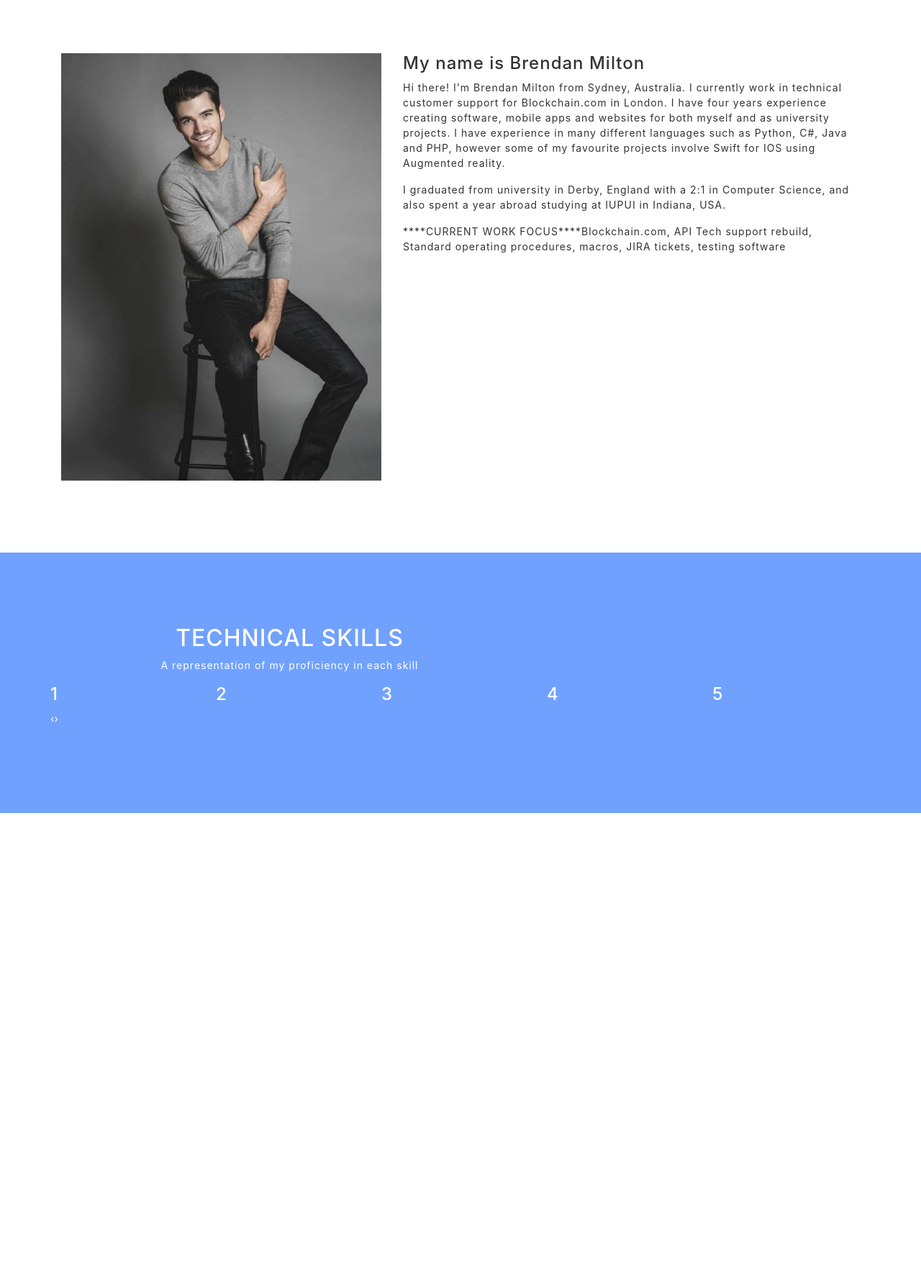
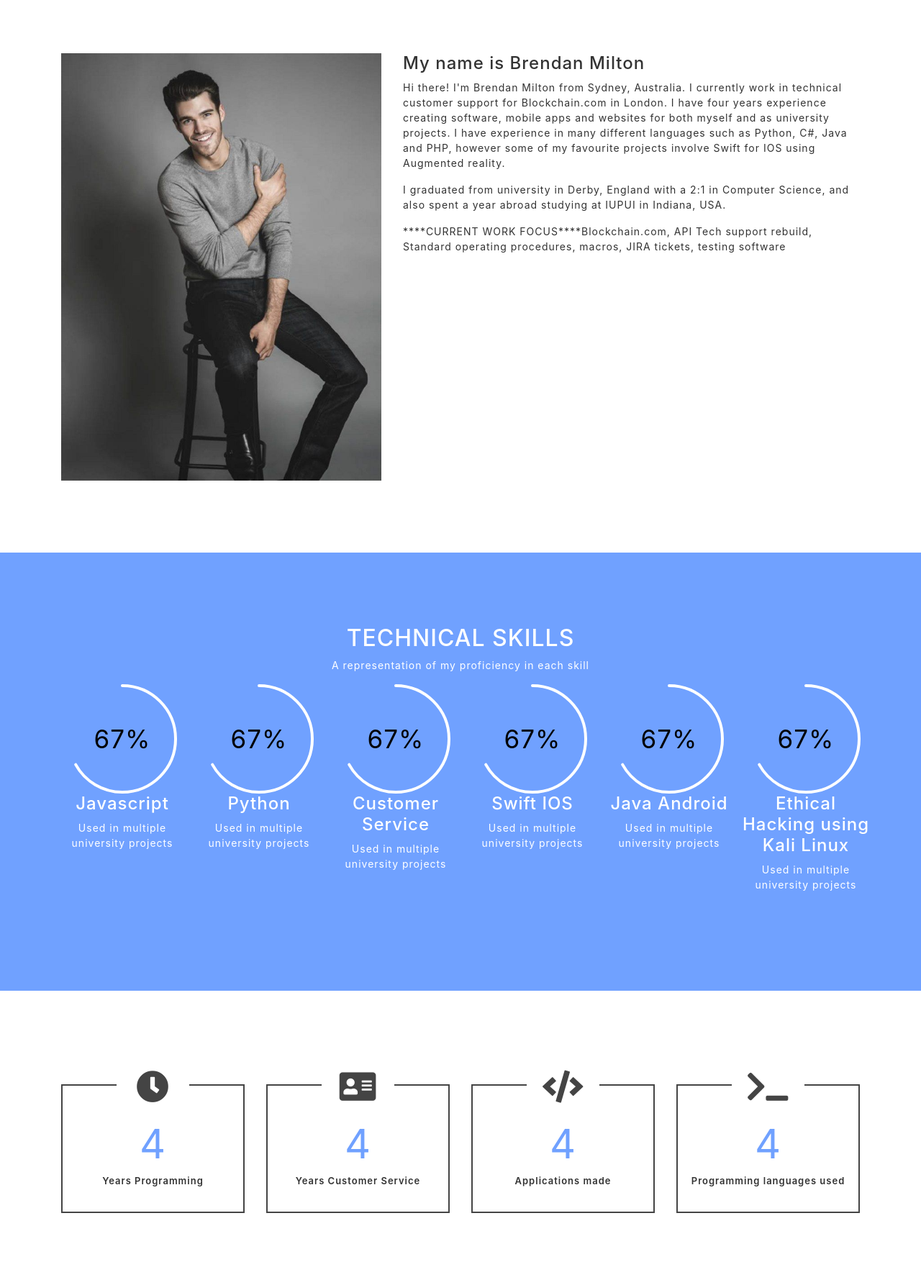
Before and after one commit to bmilts/portfoliosite, a PHP site: page / in a window 1280 px wide. Shown: the part 826-2612 px from the top of the page at 72% size. Before the commit the page ends 1956 px from the top, so only its background shows below. Run offline with PHP 8.4, Linux system fonts and the light colour scheme; some libraries are stand-ins or nearby versions.

Commit message:
Added % skill count up using owl carousel currently adding other skills and counter usings countUp.js, in addition completed icons and fonts using font-awesome

```diff
--- a/css/style.css
+++ b/css/style.css
@@ -72,3 +72,88 @@ body {
 	background-color: #70a1ff;
 	color: #fff;
 }
+
+.skill {
+	text-align: center;
+	margin-left: 10px;
+}
+
+.chart {
+	position: relative;
+	width: 152px;
+	height: 152px;
+	display: inline-block;
+	text-align: center;
+}
+
+.chart canvas {
+	position: absolute;
+	left: 0;
+	top: 0;
+}
+
+.chart .percent {
+	color: #000;
+	line-height: 152px;
+	display: inline-block;
+	font-size: 35px;
+
+}
+
+.chart .percent:after {
+	content: '%';
+}
+
+.squareItem {
+	margin-top: 30px;
+	position: relative;
+}
+
+.squareInnerContainer {
+	position: relative;
+	padding: 50px 15px 35px;
+	text-align: center;
+	border: 2px solid #444;
+	border-top: none;
+}
+
+.squareInnerContainer:before,
+.squareInnerContainer:after {
+	content: '';
+	position: absolute;
+	top: 0px;
+	width: 30%;
+	border-bottom: 2px solid #444;
+}
+
+.squareInnerContainer:before {
+	right: 0px;
+}
+
+.squareInnerContainer:after {
+	left: 0px;
+}
+
+.squareContent h2 {
+	font-size: 56px;
+	margin-bottom: 10px;
+	font-weight: 400;
+	color: #70a1ff;
+}
+
+.squareContent h3 {
+	font-size: 13px;
+	font-weight: 600;
+	margin: 0;
+}
+
+.squareIcon {
+	position: absolute;
+	left: 50%;
+	top: -30px;
+	width: 40%;
+	height: 60px;
+	font-size: 45px;
+	margin-left: -20%;
+	color: #444;
+}
--- a/index.html
+++ b/index.html
@@ -6,7 +6,7 @@
 		<link rel="stylesheet" type="text/css" href="css/superslides.css">
 		<link rel="stylesheet" type="text/css" href="css/owl.carousel.min.css">
 		<link rel="stylesheet" href="https://maxcdn.bootstrapcdn.com/bootstrap/4.0.0/css/bootstrap.min.css" integrity="sha384-Gn5384xqQ1aoWXA+058RXPxPg6fy4IWvTNh0E263XmFcJlSAwiGgFAW/dAiS6JXm" crossorigin="anonymous">
-
+		<link rel="stylesheet" href="https://use.fontawesome.com/releases/v5.6.3/css/all.css" integrity="sha384-UHRtZLI+pbxtHCWp1t77Bi1L4ZtiqrqD80Kn4Z8NTSRyMA2Fd33n5dQ8lWUE00s/" crossorigin="anonymous">
 		<link rel="stylesheet" type="text/css" href="css/style.css">
 
 
@@ -67,31 +67,182 @@
 			<div class="container">
 
 				<div class="row">
-					<div class="col-md-7 text-center">
+					<div class="col-md-12 text-center">
 						<h2>TECHNICAL SKILLS</h2>
 						<p>A representation of my proficiency in each skill</p>
 					</div>
 						<div class="owl-carousel owl-theme">
-						    <div class="item"><h4>1</h4></div>
-						    <div class="item"><h4>2</h4></div>
-						    <div class="item"><h4>3</h4></div>
-						    <div class="item"><h4>4</h4></div>
-						    <div class="item"><h4>5</h4></div>
-						    <div class="item"><h4>6</h4></div>
-						    <div class="item"><h4>7</h4></div>
-						    <div class="item"><h4>8</h4></div>
-						    <div class="item"><h4>9</h4></div>
-						    <div class="item"><h4>10</h4></div>
-						    <div class="item"><h4>11</h4></div>
-						    <div class="item"><h4>12</h4></div>
+
+						 <div class="skill">
+						  	<span class="chart" data-percent="67">
+						  		<span class="percent">67</span>
+						  		<canvas height="152" width="152"></canvas>
+						  	</span>
+						  	<h4>Javascript</h4>
+						  	<p>Used in multiple university projects</p>
+						  	<p><a href=""></a></p>
+						  </div>
+
+						  <div class="skill">
+						  	<span class="chart" data-percent="67">
+						  		<span class="percent">67</span>
+						  		<canvas height="152" width="152"></canvas>
+						  	</span>
+						  	<h4>Python</h4>
+						  	<p>Used in multiple university projects</p>
+						  	<p><a href=""></a></p>
+						  </div>
+
+						   <div class="skill">
+						  	<span class="chart" data-percent="67">
+						  		<span class="percent">67</span>
+						  		<canvas height="152" width="152"></canvas>
+						  	</span>
+						  	<h4>Customer Service</h4>
+						  	<p>Used in multiple university projects</p>
+						  	<p><a href=""></a></p>
+						  </div>
+
+						  <div class="skill">
+						  	<span class="chart" data-percent="67">
+						  		<span class="percent">67</span>
+						  		<canvas height="152" width="152"></canvas>
+						  	</span>
+						  	<h4>Swift IOS</h4>
+						  	<p>Used in multiple university projects</p>
+						  	<p><a href=""></a></p>
+						  </div>
+
+						  <div class="skill">
+						  	<span class="chart" data-percent="67">
+						  		<span class="percent">67</span>
+						  		<canvas height="152" width="152"></canvas>
+						  	</span>
+						  	<h4>Java Android</h4>
+						  	<p>Used in multiple university projects</p>
+						  	<p><a href=""></a></p>
+						  </div>
+
+						  <div class="skill">
+						  	<span class="chart" data-percent="67">
+						  		<span class="percent">67</span>
+						  		<canvas height="152" width="152"></canvas>
+						  	</span>
+						  	<h4>Ethical Hacking using Kali Linux</h4>
+						  	<p>Used in multiple university projects</p>
+						  	<p><a href=""></a></p>
+						  </div>
+
+						  <div class="skill">
+						  	<span class="chart" data-percent="67">
+						  		<span class="percent">67</span>
+						  		<canvas height="152" width="152"></canvas>
+						  	</span>
+						  	<h4>Augmented Reality</h4>
+						  	<p>Used in multiple university projects</p>
+						  	<p><a href=""></a></p>
+						  </div>
+
+						  <div class="skill">
+						  	<span class="chart" data-percent="67">
+						  		<span class="percent">67</span>
+						  		<canvas height="152" width="152"></canvas>
+						  	</span>
+						  	<h4>Machine Learning</h4>
+						  	<p>Used in multiple university projects</p>
+						  	<p><a href=""></a></p>
+						  </div>
+
+						  <div class="skill">
+						  	<span class="chart" data-percent="67">
+						  		<span class="percent">67</span>
+						  		<canvas height="152" width="152"></canvas>
+						  	</span>
+						  	<h4>PHP</h4>
+						  	<p>Used in multiple university projects</p>
+						  	<p><a href=""></a></p>
+						  </div>
+
 						</div>
 				</div>
 			</div>
 		</div>
 
+		<div id="stats" class="statSection section">
+
+			<div class="container">
+
+				<div class="row">
+					<div class="col-md-3 col-sm-6">
+						<div class="squareItem">
+							<div class="squareInnerContainer">
+
+								<div class="squareIcon">
+									<i class="fa fa-clock"></i>
+								</div>
+
+								<div class="squareContent">
+									<h2>4</h2>
+									<h3>Years Programming</h3>
+								</div>
+							</div>
+						</div>
+					</div>
+
+					<div class="col-md-3 col-sm-6">
+						<div class="squareItem">
+							<div class="squareInnerContainer">
+
+								<div class="squareIcon">
+									<i class="fas fa-address-card"></i>
+								</div>
+
+								<div class="squareContent">
+									<h2>4</h2>
+									<h3>Years Customer Service</h3>
+								</div>
+							</div>
+						</div>
+					</div>
+
+					<div class="col-md-3 col-sm-6">
+						<div class="squareItem">
+							<div class="squareInnerContainer">
+
+								<div class="squareIcon">
+									<i class="fas fa-code"></i>
+								</div>
+
+								<div class="squareContent">
+									<h2>4</h2>
+									<h3>Applications made</h3>
+								</div>
+							</div>
+						</div>
+					</div>
+
+					<div class="col-md-3 col-sm-6">
+						<div class="squareItem">
+							<div class="squareInnerContainer">
+
+								<div class="squareIcon">
+									<i class="fas fa-terminal"></i>
+								</div>
+
+								<div class="squareContent">
+									<h2>4</h2>
+									<h3>Programming languages used</h3>
+								</div>
+							</div>
+						</div>
+					</div>
+				</div>
+			</div>
+		</div>
 
 
 		<script src="js/jquery.superslides.min.js"></script>
+		<script src="js/jquery.easypiechart.js"></script>
 		<script src="js/typed.js"></script>
 		<script src="js/owl.carousel.min.js"></script>
 		<script src="https://cdnjs.cloudflare.com/ajax/libs/popper.js/1.12.9/umd/popper.min.js" integrity="sha384-ApNbgh9B+Y1QKtv3Rn7W3mgPxhU9K/ScQsAP7hUibX39j7fakFPskvXusvfa0b4Q" crossorigin="anonymous"></script>
--- a/js/script.js
+++ b/js/script.js
@@ -9,28 +9,53 @@ $(document).ready(function() {
 
 	var typed = new Typed('.typed', {
 		strings: ["2:1 BSc Computer Science", "Python", "Unity Augmented Reality", "Android", "Blockchain", "IOS"],
-		typeSpeed: 70,
+		typeSpeed: 110,
 		loop: true,
 		startDelay: 1000,
 		showCursor: false
 	});
 
-		$('.owl-carousel').owlCarousel({
+	$('.owl-carousel').owlCarousel({
 	    loop:true,
-	    margin:10,
-	    nav:true,
+	    items: 6,
 	    responsive:{
 	        0:{
 	            items:1
 	        },
-	        600:{
-	            items:3
+	        480:{
+	            items:2
 	        },
-	        1000:{
-	            items:5
+	        768:{
+	            items:4
+	        },
+	        938:{
+	            items:6
 	        }
 	    }
 	});
 
 
+
+    // Get position of the element to offset
+    var skillsTopOffset = $(".skillSection").offset().top;
+
+    // Window scroll event
+    $(window).scroll(function(){
+    	if(window.pageYOffset > skillsTopOffset - $(window).height() + 200){
+    		 $('.chart').easyPieChart({
+		        //your options goes here
+		        easing: 'easeInOut',
+		        barColor: '#fff',
+		        trackColor: false,
+		        scaleColor: false,
+		        lineWidth: 4,
+		        size: 152,
+		        onStep: function(from, to, percent){
+		        	$(this.el).find('.percent').text(Math.round(percent));
+		        }
+
+		  });
+    	}
+    });
+
 });
```
Also changed, not shown: js/jquery.easypiechart.js (added).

···

### TASK OBJECTIVE
Isolate each line of the listing above that includes "text". Copy it.

### TASK ANSWER
+	text-align: center;
+	text-align: center;
+	text-align: center;
 		<link rel="stylesheet" type="text/css" href="css/superslides.css">
 		<link rel="stylesheet" type="text/css" href="css/owl.carousel.min.css">
 		<link rel="stylesheet" type="text/css" href="css/style.css">
-					<div class="col-md-7 text-center">
+					<div class="col-md-12 text-center">
+		        	$(this.el).find('.percent').text(Math.round(percent));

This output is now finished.